**Instructions for the task**
Lines with the word "README" are the answer; copy each of them from the data below.

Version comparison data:
# # # #

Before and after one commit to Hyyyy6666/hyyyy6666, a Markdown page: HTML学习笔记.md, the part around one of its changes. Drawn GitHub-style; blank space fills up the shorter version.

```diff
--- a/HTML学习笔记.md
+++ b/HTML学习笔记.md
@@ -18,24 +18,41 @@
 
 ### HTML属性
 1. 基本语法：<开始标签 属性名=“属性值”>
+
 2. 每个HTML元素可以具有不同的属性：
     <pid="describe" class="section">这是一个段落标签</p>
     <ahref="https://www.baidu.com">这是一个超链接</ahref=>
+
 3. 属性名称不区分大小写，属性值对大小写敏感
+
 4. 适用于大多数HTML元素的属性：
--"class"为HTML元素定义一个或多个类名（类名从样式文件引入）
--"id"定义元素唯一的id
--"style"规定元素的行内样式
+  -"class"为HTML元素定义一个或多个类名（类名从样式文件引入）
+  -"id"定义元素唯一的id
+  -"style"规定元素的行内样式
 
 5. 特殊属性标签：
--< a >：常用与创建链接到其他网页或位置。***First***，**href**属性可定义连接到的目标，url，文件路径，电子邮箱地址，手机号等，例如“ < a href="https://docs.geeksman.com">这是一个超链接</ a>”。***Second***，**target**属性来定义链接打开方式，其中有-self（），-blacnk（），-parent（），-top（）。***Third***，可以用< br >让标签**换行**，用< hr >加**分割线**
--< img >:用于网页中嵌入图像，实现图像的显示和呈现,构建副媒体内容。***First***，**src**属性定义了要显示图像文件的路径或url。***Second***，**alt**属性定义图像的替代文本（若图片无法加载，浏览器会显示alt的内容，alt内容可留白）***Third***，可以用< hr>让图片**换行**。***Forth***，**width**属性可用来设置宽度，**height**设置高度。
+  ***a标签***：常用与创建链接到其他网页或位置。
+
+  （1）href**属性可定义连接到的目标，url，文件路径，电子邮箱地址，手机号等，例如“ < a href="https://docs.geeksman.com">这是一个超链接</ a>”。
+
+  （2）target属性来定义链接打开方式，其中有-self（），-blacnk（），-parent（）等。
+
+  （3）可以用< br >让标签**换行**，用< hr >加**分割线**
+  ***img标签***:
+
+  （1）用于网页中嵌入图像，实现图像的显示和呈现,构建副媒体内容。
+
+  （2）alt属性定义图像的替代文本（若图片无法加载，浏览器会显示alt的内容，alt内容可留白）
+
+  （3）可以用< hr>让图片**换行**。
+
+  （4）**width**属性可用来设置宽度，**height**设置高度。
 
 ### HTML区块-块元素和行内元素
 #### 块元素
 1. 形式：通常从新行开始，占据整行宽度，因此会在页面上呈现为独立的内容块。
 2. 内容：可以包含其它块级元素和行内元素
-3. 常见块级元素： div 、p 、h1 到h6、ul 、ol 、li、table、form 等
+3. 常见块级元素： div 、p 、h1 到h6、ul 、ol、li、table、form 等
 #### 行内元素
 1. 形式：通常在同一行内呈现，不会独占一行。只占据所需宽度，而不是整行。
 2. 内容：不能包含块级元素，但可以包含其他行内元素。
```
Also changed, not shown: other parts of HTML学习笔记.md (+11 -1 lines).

# # # #

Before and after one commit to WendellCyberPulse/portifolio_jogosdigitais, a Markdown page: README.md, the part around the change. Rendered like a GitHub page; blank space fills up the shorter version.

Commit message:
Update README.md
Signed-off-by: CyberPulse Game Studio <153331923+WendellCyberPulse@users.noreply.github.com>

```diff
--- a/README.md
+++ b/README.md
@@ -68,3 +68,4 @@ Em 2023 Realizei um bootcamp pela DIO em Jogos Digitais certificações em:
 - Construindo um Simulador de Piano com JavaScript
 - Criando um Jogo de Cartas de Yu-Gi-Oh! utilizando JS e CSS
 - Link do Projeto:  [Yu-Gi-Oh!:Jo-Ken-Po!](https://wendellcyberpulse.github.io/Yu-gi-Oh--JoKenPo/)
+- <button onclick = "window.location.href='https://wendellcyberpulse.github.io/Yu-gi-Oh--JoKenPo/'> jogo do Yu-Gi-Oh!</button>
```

# # # #

**Written solution**
Before and after one commit to WendellCyberPulse/portifolio_jogosdigitais, a Markdown page: README.md, the part around the change. Rendered like a GitHub page; blank space fills up the shorter version.
Update README.md
--- a/README.md
+++ b/README.md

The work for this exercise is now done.